■ TO DO ■
Scan the records below and report how many lines contain the word "date", giving the number by itself.

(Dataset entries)
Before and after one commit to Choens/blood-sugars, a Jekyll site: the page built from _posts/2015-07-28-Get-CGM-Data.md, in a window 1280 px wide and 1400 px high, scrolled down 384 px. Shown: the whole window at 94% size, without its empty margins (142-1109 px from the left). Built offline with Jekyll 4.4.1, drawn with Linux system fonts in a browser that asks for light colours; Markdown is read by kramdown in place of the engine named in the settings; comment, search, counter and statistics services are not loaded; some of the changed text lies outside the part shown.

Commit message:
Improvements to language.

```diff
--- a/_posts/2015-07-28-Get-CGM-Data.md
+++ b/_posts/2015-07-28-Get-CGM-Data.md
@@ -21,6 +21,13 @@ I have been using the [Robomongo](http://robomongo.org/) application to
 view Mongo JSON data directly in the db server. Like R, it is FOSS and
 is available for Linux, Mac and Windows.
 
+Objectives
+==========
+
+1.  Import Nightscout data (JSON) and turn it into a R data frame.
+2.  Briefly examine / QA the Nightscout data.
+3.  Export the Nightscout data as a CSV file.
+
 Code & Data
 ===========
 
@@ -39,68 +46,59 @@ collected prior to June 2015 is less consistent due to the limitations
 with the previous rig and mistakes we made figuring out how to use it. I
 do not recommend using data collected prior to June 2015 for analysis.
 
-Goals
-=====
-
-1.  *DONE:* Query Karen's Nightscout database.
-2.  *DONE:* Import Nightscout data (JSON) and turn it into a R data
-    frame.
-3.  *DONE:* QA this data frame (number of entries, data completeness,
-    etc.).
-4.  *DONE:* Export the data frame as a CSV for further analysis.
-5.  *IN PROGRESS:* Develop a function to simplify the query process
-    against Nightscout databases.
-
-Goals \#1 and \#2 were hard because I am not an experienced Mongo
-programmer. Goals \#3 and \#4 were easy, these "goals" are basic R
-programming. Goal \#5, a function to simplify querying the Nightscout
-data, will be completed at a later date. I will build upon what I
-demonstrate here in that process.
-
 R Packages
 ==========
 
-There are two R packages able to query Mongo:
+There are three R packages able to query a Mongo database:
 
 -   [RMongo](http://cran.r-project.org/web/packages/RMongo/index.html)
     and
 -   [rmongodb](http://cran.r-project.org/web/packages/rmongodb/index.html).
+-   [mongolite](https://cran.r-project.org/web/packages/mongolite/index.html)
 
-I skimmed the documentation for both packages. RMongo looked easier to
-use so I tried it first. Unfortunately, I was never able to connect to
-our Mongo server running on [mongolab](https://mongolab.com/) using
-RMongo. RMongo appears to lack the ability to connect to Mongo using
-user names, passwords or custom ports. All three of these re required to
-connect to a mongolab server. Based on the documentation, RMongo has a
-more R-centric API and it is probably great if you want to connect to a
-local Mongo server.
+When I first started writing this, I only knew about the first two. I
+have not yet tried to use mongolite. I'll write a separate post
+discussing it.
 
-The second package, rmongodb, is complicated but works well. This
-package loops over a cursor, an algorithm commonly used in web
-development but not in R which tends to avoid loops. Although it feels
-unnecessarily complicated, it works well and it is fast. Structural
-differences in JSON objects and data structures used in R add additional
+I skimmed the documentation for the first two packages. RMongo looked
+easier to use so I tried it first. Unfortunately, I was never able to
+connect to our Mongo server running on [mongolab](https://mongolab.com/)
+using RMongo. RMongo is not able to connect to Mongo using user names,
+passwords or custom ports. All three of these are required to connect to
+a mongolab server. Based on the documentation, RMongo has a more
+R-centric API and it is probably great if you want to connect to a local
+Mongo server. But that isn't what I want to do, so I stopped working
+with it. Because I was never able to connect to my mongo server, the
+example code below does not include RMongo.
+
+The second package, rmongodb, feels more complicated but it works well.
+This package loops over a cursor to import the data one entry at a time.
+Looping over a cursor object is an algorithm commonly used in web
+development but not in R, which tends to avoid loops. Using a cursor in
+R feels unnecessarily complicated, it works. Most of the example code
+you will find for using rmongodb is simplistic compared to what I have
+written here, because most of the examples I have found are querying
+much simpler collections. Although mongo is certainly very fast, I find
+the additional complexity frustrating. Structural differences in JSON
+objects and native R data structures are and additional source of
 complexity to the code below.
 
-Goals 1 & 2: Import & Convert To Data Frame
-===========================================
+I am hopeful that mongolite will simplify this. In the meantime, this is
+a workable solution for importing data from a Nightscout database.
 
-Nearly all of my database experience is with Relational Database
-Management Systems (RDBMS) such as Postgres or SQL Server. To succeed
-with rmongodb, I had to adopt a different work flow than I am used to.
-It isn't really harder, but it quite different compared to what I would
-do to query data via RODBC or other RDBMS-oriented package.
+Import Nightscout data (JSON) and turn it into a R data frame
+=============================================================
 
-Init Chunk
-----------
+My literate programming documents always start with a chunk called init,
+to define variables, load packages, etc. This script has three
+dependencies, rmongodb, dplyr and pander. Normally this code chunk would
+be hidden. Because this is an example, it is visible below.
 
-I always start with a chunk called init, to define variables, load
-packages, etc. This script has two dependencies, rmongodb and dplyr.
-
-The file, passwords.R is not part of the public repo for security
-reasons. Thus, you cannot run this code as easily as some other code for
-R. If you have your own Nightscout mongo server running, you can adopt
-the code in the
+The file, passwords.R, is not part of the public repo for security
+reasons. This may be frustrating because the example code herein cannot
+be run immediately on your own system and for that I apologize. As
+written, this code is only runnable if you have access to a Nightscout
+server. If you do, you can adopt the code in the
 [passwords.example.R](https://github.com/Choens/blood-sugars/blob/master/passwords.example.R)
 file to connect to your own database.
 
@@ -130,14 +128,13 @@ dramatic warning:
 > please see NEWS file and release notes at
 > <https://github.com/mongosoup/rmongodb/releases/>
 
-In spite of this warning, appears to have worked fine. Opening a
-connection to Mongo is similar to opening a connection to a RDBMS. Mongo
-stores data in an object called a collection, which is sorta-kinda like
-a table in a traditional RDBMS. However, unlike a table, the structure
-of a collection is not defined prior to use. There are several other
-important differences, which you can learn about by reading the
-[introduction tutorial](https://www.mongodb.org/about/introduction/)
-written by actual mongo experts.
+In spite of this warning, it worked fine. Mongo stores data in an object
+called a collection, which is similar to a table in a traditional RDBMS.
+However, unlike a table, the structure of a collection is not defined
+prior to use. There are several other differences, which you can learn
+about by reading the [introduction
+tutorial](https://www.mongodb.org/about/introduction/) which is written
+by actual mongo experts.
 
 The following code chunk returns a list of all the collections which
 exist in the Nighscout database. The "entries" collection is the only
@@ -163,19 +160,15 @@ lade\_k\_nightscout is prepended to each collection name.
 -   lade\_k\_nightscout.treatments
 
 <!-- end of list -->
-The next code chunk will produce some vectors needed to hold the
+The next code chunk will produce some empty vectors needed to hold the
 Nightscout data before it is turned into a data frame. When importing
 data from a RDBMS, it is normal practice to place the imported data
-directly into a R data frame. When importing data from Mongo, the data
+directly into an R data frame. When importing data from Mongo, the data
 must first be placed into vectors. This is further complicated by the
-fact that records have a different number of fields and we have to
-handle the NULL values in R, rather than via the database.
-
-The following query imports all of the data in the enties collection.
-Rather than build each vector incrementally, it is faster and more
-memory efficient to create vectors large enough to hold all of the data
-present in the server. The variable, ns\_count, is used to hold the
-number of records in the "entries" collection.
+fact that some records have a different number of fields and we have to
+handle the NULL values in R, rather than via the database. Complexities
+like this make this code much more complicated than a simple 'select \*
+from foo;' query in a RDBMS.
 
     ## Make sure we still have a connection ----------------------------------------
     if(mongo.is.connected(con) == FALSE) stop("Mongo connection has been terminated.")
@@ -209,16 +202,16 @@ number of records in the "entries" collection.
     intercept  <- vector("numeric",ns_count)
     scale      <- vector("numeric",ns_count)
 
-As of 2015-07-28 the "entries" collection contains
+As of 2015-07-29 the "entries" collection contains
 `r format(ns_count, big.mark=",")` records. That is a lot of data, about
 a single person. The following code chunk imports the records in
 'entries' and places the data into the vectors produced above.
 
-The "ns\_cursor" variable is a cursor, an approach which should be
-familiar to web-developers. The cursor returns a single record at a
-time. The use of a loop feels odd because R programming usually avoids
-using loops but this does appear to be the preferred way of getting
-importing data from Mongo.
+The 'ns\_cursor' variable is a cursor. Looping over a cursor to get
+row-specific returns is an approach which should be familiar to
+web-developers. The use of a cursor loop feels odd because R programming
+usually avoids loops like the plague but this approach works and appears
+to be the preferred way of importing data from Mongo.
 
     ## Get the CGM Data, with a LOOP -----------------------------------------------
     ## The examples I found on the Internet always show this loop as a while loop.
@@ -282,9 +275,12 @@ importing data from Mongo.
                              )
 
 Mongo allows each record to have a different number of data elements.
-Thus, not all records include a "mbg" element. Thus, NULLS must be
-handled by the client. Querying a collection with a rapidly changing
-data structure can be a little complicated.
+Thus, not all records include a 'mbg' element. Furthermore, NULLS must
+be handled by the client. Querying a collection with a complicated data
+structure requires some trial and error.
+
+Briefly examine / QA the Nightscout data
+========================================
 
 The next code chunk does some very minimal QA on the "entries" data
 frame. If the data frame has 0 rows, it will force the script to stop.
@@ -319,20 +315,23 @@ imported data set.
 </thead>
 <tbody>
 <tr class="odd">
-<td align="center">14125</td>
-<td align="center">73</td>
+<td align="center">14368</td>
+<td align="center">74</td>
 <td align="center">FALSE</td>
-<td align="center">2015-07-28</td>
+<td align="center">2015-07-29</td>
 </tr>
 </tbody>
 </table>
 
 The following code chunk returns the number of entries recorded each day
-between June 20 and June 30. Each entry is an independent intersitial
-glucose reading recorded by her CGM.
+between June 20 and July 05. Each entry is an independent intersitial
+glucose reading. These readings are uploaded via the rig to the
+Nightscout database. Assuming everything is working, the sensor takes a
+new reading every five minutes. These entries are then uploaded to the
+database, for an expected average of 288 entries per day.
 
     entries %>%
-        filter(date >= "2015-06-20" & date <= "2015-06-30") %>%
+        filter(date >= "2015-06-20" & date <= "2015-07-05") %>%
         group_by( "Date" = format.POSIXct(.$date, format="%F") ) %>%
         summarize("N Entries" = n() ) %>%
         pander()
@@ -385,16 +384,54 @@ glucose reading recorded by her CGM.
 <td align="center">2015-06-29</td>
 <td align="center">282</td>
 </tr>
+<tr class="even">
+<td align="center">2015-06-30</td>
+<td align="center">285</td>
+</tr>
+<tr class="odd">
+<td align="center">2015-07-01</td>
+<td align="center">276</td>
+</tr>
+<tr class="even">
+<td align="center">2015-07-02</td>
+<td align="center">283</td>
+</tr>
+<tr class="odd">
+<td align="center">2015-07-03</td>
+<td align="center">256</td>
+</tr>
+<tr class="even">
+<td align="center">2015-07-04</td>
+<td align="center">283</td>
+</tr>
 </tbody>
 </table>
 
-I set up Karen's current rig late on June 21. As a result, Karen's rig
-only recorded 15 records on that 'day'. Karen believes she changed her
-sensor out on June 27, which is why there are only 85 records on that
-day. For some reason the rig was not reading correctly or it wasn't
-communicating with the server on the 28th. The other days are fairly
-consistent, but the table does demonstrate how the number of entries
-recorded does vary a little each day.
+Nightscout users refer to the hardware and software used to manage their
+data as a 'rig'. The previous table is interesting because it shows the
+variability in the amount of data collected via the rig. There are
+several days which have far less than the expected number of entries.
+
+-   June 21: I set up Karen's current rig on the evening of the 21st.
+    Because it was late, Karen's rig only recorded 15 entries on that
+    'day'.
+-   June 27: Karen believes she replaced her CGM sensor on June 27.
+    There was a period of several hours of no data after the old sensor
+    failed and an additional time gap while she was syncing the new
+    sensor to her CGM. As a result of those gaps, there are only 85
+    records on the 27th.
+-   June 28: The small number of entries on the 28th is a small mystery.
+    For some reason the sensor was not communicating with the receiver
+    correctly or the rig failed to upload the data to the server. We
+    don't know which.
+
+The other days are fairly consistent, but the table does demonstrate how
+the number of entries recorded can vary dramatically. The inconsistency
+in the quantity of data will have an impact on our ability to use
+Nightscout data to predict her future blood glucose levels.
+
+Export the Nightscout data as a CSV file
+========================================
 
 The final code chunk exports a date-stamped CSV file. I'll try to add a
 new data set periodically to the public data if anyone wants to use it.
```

■ FINISHED TASK ■
5